- [Records for the exercise]
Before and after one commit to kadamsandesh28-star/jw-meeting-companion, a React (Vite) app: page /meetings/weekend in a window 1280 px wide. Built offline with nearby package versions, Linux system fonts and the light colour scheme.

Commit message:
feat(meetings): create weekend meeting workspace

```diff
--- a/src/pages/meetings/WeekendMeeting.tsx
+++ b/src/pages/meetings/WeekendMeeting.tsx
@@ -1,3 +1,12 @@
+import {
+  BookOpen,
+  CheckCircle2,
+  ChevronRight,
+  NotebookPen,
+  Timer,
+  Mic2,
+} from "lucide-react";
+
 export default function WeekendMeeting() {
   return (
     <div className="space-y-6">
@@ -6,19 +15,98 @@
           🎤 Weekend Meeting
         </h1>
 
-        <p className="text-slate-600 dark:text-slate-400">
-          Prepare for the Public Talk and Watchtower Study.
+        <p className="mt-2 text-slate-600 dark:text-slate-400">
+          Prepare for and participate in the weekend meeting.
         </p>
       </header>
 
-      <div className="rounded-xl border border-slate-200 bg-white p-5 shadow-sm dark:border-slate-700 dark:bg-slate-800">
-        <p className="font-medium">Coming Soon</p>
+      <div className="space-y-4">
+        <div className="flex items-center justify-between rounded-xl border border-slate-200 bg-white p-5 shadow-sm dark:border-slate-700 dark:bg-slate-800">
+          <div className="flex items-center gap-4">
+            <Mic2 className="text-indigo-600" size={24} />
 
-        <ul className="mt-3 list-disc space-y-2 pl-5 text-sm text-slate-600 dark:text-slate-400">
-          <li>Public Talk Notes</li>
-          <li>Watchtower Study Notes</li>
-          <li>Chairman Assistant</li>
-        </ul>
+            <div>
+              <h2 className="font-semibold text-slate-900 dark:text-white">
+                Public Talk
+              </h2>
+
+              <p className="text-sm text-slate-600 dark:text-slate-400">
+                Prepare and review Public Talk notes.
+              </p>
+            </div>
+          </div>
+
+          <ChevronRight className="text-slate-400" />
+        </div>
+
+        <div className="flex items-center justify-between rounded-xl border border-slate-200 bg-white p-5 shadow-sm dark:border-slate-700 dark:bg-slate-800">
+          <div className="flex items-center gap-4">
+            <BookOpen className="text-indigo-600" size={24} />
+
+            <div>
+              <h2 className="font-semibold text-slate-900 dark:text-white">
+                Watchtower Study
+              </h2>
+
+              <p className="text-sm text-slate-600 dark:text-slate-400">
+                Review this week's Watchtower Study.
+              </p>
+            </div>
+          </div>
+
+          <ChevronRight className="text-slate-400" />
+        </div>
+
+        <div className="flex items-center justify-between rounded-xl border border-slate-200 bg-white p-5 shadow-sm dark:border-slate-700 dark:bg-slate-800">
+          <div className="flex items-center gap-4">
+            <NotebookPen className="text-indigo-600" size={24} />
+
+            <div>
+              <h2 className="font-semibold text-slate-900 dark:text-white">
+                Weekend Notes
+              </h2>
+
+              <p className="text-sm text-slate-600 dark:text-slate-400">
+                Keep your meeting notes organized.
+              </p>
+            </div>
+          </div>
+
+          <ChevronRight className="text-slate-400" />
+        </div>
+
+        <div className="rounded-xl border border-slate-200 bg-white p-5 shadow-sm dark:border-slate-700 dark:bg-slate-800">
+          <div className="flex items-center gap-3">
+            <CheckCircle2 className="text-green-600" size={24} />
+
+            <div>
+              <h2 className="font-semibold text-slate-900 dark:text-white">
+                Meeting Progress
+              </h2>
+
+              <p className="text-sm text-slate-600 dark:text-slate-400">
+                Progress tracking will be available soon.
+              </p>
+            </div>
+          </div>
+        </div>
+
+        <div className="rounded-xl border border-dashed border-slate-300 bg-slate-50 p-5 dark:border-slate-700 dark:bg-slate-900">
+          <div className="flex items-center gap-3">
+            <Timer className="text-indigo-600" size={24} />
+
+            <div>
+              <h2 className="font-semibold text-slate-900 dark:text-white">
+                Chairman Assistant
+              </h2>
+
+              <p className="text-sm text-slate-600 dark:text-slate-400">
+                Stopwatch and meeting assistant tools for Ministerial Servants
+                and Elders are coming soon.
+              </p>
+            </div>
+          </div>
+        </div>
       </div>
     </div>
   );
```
--
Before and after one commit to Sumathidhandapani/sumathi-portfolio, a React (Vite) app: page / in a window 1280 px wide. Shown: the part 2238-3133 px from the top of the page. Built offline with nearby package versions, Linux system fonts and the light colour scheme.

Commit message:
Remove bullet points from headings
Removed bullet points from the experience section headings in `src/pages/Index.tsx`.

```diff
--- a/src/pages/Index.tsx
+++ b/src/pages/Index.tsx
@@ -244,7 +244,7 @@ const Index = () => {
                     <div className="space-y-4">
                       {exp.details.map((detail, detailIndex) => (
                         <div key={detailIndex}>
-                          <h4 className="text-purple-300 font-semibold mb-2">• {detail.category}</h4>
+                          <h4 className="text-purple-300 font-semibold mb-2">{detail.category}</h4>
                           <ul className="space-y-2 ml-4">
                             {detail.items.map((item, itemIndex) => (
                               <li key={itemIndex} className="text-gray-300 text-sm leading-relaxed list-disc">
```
==
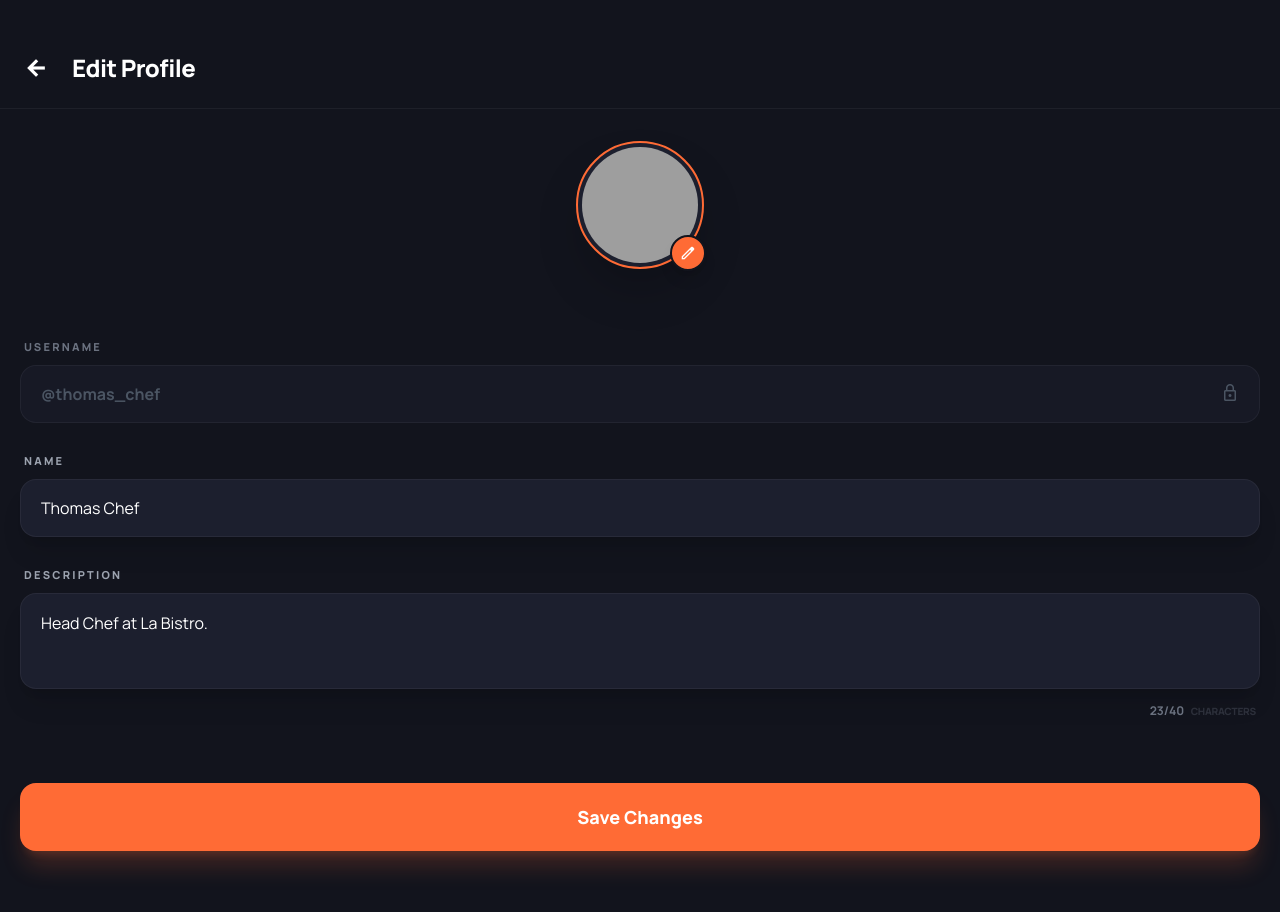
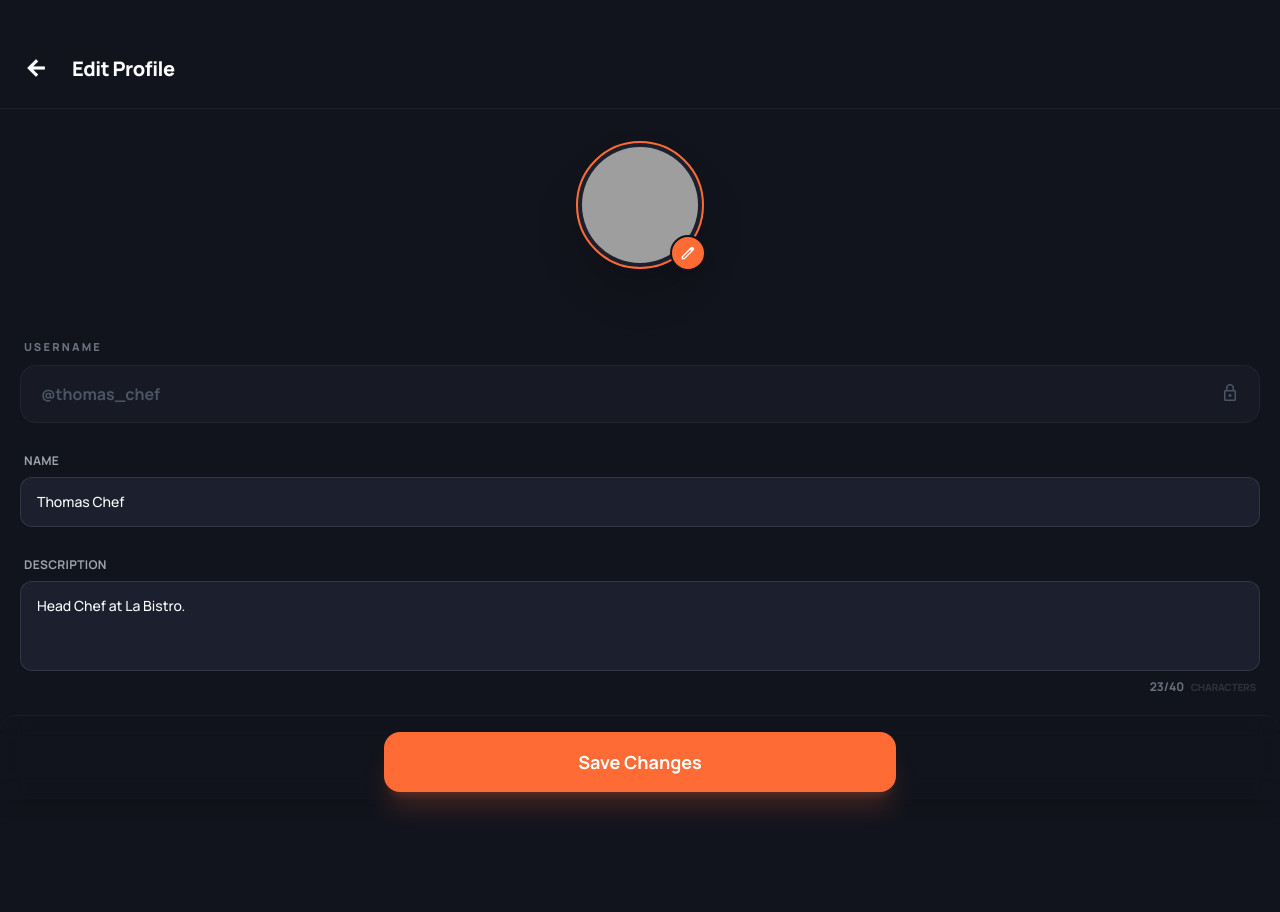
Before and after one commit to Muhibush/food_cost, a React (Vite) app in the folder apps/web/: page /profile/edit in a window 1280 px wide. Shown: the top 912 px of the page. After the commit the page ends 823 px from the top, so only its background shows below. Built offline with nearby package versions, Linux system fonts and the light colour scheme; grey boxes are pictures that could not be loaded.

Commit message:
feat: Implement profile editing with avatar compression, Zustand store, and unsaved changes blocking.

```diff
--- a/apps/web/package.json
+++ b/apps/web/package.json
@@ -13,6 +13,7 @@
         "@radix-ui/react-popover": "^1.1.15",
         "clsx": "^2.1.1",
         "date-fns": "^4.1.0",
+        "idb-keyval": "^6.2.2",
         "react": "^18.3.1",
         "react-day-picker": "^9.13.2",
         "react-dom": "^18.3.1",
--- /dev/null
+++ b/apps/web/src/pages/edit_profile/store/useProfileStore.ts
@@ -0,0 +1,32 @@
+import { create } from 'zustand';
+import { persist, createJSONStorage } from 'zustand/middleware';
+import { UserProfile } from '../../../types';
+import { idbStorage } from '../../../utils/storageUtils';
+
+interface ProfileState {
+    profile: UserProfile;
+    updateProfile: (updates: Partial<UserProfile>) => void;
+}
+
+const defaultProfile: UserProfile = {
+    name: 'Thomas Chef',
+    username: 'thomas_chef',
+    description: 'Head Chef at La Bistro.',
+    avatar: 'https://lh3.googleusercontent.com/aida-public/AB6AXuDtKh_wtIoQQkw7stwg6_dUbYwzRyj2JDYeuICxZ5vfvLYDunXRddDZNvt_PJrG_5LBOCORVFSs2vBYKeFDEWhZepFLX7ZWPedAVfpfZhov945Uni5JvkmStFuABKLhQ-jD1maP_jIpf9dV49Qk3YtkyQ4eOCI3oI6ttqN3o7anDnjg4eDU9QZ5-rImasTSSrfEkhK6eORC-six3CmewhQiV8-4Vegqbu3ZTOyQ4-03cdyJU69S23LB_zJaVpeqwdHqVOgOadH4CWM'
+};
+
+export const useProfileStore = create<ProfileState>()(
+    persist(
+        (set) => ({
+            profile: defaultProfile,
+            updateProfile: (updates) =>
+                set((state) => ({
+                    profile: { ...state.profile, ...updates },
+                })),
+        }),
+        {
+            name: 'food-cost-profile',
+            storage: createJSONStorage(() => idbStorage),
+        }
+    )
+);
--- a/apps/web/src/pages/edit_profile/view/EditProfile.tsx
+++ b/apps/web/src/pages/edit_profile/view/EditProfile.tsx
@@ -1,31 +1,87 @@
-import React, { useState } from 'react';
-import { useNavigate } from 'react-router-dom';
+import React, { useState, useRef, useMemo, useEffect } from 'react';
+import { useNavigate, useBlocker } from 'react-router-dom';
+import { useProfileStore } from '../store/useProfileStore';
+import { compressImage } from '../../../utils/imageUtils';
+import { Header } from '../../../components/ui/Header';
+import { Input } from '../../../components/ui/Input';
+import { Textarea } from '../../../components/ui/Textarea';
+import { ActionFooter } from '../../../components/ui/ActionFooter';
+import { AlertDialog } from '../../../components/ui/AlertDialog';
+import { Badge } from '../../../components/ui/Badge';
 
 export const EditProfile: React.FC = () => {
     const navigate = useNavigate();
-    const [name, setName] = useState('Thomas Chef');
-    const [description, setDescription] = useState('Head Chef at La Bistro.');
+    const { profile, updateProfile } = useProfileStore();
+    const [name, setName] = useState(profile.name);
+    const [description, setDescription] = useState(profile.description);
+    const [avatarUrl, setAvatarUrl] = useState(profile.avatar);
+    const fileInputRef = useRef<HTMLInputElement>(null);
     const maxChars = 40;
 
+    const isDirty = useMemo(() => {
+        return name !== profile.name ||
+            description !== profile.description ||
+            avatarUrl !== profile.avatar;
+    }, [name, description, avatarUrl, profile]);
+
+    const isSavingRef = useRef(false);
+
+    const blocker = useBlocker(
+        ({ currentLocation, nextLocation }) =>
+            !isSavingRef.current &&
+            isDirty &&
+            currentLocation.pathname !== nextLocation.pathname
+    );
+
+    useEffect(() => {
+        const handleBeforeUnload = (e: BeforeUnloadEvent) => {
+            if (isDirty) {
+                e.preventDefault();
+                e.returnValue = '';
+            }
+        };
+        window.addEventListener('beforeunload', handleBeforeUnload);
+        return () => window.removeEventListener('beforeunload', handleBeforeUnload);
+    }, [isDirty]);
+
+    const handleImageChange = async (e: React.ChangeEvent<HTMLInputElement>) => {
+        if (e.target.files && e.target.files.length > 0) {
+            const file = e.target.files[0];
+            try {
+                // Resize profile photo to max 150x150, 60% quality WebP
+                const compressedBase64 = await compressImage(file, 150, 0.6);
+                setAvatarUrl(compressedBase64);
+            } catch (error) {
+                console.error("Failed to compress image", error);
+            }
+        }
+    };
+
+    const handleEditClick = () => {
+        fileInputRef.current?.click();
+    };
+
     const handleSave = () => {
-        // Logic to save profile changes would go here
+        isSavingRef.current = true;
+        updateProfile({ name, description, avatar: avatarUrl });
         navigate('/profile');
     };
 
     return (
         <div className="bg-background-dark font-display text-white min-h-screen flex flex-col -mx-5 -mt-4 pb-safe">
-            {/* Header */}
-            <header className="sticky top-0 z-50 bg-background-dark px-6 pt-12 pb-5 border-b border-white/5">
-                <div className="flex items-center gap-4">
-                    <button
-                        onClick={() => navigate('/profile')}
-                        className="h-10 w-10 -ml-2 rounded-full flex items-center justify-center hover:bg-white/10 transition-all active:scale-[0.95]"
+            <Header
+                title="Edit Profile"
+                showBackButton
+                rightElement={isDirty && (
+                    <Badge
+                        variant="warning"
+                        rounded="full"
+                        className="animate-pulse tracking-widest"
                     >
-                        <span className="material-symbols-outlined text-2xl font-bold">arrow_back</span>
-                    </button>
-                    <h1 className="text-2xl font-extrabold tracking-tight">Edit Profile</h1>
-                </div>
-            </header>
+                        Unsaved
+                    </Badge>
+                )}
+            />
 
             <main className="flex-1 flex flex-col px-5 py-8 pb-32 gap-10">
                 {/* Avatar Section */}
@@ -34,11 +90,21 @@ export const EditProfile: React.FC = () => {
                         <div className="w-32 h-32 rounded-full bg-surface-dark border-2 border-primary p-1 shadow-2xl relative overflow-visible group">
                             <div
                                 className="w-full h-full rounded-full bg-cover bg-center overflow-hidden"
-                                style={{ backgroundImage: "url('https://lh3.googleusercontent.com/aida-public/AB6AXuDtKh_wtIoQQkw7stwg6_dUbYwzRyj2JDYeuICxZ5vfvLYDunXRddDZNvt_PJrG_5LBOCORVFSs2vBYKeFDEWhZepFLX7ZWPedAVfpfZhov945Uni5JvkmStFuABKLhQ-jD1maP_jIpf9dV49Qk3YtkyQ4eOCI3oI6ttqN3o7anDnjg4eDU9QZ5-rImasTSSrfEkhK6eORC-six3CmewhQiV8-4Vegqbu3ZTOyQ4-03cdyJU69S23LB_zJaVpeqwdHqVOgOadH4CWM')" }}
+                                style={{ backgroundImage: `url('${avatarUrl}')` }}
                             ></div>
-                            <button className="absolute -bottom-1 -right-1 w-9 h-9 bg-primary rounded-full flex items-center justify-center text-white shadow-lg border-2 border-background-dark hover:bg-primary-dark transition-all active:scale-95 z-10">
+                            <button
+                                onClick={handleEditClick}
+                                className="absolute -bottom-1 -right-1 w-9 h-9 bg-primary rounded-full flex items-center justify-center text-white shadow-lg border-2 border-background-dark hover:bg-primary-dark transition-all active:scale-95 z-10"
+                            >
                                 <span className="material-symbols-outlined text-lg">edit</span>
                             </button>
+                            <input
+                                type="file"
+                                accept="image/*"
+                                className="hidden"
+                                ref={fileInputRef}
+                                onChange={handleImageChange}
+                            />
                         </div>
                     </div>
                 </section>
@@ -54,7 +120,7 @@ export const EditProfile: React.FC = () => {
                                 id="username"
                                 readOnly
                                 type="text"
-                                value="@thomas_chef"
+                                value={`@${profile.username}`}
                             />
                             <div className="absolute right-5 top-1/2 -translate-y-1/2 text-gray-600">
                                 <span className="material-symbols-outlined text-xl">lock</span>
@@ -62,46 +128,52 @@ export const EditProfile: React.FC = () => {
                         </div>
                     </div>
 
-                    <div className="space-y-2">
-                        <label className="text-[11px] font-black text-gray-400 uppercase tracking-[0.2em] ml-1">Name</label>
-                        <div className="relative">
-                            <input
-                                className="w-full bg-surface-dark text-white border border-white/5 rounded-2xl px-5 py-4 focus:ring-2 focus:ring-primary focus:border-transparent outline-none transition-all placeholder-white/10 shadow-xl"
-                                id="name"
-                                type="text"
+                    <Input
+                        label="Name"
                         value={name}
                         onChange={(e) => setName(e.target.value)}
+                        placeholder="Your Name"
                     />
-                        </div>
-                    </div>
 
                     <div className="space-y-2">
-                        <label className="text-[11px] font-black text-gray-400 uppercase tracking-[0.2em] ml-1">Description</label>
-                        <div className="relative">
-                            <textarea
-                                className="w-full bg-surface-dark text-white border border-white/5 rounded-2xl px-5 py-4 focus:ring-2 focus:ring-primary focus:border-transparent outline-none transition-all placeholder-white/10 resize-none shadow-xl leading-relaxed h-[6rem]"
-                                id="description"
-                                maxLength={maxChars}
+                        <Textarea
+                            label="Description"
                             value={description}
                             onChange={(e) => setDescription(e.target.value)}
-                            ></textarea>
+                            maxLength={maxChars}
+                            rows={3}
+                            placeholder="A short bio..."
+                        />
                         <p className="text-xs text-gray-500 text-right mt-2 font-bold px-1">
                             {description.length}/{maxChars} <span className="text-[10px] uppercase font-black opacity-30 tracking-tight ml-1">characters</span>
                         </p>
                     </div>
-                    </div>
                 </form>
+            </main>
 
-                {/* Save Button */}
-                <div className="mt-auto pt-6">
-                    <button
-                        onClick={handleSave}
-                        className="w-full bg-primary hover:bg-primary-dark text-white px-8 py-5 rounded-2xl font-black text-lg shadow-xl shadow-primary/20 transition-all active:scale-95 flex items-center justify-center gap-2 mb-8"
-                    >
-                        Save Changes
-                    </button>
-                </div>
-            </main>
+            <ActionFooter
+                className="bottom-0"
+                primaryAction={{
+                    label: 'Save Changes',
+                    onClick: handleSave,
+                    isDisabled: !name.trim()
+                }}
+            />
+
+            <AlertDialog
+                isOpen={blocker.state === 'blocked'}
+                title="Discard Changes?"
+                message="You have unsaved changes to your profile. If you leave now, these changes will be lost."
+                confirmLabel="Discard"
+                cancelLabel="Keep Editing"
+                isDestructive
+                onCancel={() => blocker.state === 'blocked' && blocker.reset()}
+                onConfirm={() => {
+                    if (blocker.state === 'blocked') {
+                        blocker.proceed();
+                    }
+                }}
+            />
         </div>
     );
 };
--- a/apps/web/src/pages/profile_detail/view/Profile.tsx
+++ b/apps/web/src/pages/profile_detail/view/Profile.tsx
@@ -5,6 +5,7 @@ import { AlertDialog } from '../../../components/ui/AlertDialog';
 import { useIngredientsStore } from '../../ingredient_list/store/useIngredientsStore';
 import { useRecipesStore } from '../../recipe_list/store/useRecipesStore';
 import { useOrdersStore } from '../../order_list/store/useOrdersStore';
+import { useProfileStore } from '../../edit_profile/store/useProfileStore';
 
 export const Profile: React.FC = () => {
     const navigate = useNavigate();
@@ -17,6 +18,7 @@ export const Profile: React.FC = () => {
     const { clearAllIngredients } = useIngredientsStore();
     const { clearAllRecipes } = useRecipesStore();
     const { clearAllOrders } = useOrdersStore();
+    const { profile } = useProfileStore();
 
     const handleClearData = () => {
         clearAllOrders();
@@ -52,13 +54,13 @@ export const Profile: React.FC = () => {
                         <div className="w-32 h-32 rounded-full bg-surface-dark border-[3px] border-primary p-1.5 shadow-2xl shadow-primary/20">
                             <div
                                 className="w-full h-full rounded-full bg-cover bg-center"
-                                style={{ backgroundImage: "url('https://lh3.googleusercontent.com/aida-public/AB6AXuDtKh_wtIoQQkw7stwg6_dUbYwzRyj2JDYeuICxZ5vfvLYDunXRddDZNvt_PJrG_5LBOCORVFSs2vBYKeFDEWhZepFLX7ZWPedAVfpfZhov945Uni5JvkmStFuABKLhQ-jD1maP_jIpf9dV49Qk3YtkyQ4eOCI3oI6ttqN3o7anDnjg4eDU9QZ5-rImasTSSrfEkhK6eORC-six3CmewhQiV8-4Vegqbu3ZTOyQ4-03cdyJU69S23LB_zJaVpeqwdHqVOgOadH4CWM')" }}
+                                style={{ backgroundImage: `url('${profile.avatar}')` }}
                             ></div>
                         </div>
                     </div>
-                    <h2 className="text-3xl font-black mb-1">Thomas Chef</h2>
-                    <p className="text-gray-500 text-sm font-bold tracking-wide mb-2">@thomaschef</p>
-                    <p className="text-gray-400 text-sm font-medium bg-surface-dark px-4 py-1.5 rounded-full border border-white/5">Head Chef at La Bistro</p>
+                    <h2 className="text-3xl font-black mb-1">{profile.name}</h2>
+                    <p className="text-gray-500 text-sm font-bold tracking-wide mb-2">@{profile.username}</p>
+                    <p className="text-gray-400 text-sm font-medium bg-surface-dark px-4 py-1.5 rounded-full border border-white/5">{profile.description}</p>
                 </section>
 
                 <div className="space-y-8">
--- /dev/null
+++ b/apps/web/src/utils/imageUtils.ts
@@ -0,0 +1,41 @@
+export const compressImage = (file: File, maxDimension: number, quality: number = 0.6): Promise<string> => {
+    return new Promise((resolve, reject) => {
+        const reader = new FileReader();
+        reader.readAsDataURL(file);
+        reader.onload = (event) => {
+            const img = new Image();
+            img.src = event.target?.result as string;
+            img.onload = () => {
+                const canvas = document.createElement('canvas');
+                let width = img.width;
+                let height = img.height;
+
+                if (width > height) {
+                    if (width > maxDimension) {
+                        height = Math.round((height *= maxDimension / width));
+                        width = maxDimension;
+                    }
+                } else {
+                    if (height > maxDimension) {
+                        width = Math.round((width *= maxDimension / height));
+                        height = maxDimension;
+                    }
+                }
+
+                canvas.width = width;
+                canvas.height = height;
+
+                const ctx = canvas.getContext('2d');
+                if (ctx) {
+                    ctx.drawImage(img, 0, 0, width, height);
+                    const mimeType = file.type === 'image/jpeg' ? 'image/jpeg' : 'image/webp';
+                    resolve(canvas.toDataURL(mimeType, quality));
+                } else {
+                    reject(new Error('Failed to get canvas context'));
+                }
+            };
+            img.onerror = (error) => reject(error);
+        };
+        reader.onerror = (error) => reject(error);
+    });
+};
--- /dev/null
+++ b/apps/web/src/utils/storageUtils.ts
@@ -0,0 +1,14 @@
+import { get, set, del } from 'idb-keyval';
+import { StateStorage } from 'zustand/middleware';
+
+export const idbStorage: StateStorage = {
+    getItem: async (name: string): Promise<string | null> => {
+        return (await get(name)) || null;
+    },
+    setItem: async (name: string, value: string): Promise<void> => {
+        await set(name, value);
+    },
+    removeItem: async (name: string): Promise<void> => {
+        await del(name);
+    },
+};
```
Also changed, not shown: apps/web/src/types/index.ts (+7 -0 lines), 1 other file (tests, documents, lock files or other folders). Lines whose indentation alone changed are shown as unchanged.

- [Work instructions] The required answer is a single number: how many lines above hold the string "tracking".

- [Output below] 8